How to use Afghan culture to devise a political strategy -- and exit
If U.S. military commanders are right, here's how the path out of Afghanistan begins: Several dozen weathered Pashtun farmers are sitting on carpets under a makeshift tent. It's 45 days after U.S. Marines and Afghan troops have swept into this Taliban stronghold, and now the town's elders are gathered in a shura.
A tribal leader named Haji Abdul Salam presents a long list of grievances: schools, clinics, roads, money to replace the opium poppy crop that's blooming in the fields. An Afghan district governor named Gulab Mangal makes generous promises of assistance; hovering in the background are U.S. military and civilian officials who will pay the bills.
This is how conflicts end in Afghanistan: The Afghans talk out their grievances and eventually reach a deal. Money is exchanged and honor restored. Fighting often continues in the background, but most people go home until the next conflict begins.
"By all appearances, the people of Marja just want to get on with their lives," says Adm. Mike Mullen, chairman of the Joint Chiefs of Staff, who was an enthusiastic observer of the shura here. He assured an audience of Afghan journalists later in Kabul: "All of us want to see this [war] end as soon as possible."
The national version of this process has barely begun, but its outlines are sketched by Graeme Lamb, a retired British lieutenant general who is coordinating the process of reconciliation and reintegration for the U.S.-led coalition. He quotes a precept of military strategy to explain his mission: "The object of war is a fair peace."
Lamb argues that the first hints of how this war will end can be seen in a loose and sometimes inchoate process of signaling that involves the various Afghan parties to the conflict, the neighboring countries such as Pakistan and the U.S.-led coalition. He describes this budding dialogue as a "melting pot" of tribes, nations and interests.
Lamb says that he can't yet describe terms for negotiations and that, in any event, this is a matter for the Afghans. "We are not at the point of negotiation; we are at the point of trying to understand."
Already, the jockeying has begun over how Afghanistan will work when the fighting ends and the Americans leave. President Hamid Karzai has started talks with a Taliban ally headed by Gulbuddin Hekmatyar.
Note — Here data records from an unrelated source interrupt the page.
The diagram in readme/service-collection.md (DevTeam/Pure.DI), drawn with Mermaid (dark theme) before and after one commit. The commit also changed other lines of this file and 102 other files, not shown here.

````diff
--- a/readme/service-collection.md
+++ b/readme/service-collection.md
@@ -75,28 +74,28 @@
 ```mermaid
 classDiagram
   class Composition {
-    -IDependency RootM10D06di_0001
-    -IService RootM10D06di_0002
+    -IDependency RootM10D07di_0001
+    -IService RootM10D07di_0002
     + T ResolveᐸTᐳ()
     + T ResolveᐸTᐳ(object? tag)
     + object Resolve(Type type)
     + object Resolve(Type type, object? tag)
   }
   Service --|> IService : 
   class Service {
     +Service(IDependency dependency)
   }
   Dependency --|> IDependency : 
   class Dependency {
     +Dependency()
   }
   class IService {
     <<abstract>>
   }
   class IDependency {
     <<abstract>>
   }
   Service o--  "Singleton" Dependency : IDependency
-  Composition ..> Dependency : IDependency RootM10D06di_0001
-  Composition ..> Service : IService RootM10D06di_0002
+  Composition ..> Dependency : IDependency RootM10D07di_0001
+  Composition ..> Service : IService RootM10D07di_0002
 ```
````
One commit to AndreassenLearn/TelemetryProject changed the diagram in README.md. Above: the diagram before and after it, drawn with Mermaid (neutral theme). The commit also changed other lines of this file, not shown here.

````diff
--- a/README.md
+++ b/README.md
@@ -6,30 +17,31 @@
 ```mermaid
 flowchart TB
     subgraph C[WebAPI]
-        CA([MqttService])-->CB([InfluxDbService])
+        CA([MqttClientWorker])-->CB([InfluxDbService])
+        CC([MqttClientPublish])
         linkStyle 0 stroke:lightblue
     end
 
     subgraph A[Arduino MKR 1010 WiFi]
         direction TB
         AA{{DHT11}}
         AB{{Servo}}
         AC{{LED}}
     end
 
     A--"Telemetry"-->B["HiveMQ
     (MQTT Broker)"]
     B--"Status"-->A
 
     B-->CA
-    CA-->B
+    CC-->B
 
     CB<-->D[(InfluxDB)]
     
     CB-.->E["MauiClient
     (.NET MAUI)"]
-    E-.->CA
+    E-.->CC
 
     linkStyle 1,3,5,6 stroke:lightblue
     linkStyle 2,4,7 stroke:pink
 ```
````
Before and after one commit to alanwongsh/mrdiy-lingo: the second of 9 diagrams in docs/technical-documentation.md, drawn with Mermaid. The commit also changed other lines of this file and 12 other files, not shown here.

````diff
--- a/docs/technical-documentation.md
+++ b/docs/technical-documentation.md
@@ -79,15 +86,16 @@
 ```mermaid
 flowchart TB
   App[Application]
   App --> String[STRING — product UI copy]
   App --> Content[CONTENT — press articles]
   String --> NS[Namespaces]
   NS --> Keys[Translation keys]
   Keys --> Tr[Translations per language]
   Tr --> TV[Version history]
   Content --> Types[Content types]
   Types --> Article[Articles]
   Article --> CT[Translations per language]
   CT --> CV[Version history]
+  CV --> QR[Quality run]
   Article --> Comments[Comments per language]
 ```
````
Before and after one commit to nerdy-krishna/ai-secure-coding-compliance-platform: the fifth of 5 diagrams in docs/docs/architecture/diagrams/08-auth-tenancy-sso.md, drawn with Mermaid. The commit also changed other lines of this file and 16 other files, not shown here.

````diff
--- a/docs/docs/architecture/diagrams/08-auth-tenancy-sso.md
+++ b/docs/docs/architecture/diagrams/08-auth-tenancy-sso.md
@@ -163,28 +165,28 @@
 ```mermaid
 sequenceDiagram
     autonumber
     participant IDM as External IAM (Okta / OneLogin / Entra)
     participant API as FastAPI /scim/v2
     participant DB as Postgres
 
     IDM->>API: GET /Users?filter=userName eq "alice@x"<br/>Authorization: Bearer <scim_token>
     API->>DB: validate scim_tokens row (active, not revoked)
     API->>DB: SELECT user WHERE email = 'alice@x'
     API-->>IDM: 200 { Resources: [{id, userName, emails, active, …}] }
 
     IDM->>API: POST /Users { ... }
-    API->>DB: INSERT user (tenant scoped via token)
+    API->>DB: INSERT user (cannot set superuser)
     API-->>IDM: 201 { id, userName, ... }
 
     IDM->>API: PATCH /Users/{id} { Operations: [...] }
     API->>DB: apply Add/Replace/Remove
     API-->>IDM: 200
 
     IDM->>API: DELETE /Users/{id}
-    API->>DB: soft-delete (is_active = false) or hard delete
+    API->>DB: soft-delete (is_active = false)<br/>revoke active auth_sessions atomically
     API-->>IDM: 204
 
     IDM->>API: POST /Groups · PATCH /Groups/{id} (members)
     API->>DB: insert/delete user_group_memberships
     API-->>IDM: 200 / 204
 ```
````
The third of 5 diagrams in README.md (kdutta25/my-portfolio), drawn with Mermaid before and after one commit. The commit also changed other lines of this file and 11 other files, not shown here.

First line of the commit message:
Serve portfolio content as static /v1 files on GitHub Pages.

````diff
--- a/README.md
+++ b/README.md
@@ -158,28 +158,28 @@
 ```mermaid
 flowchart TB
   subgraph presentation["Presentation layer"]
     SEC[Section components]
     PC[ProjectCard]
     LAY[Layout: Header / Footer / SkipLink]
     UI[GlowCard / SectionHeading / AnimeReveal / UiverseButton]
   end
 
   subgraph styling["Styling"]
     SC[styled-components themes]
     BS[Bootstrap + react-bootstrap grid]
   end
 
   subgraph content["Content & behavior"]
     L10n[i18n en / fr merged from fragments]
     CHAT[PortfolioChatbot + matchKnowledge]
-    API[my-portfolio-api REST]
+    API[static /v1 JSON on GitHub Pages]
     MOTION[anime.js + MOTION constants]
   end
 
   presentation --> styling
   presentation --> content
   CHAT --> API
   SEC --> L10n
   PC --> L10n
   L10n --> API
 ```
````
The Pakistanis are lobbying for their covert proxies in the Haqqani network to have a seat at the table. The other neighbors -- Iran, India and China -- are also eager to play.
The haphazard process will get another forward jolt next month when Karzai holds a "peace jirga" to discuss how to broaden the political circle in ways that might include the Taliban.
U.S. troops have won some battles recently, including here in Marja, but these military successes shouldn't mask the real challenge, which is the uncertain transition to Afghan control. To find this exit ramp, the United States must build Afghan security forces and governance structures that can hold together as Americans start to leave in July 2011.
Unfortunately, there's little evidence to confirm that this transition will work on schedule. As of now, the Afghan military and government can't do the job, and there's an air of unreality to some of the U.S. training and governance programs.
Given the weakness of the central government in Kabul, U.S. commanders are working to align American power with the most basic political structures, the tribal shuras. "Culturally, this country works," says Rear Adm. Gregory Smith, the chief U.S. military spokesman here. "People sitting down together can solve almost anything."
A top U.S. commander argues that the key now in this run-up to reconciliation is to keep pounding the enemy and to avoid premature negotiating positions. "The worst thing anyone can do is put red lines on the table. Make them fuzzy blue," he says, so that the parties can bargain toward the eventual red lines of a deal.
Karzai has caused consternation among Americans recently because of his defiantly independent rhetoric and his invitation to Iranian President Mahmoud Ahmadinejad to visit Kabul. His tirade Thursday against meddling by the United States and its allies will deepen that concern. But it's not surprising that he's bristling against U.S. pressure to reform or dickering with his Iranian neighbor. Politics in this part of the world is a contact sport, and we shouldn't be afraid of Afghan expressions of sovereignty.
Lamb notes that the dividing line between fighting and talking isn't as clear as Westerners sometimes think: "Clausewitz was right, but he didn't finish his sentence: If war is an extension of politics, then to politics it must return."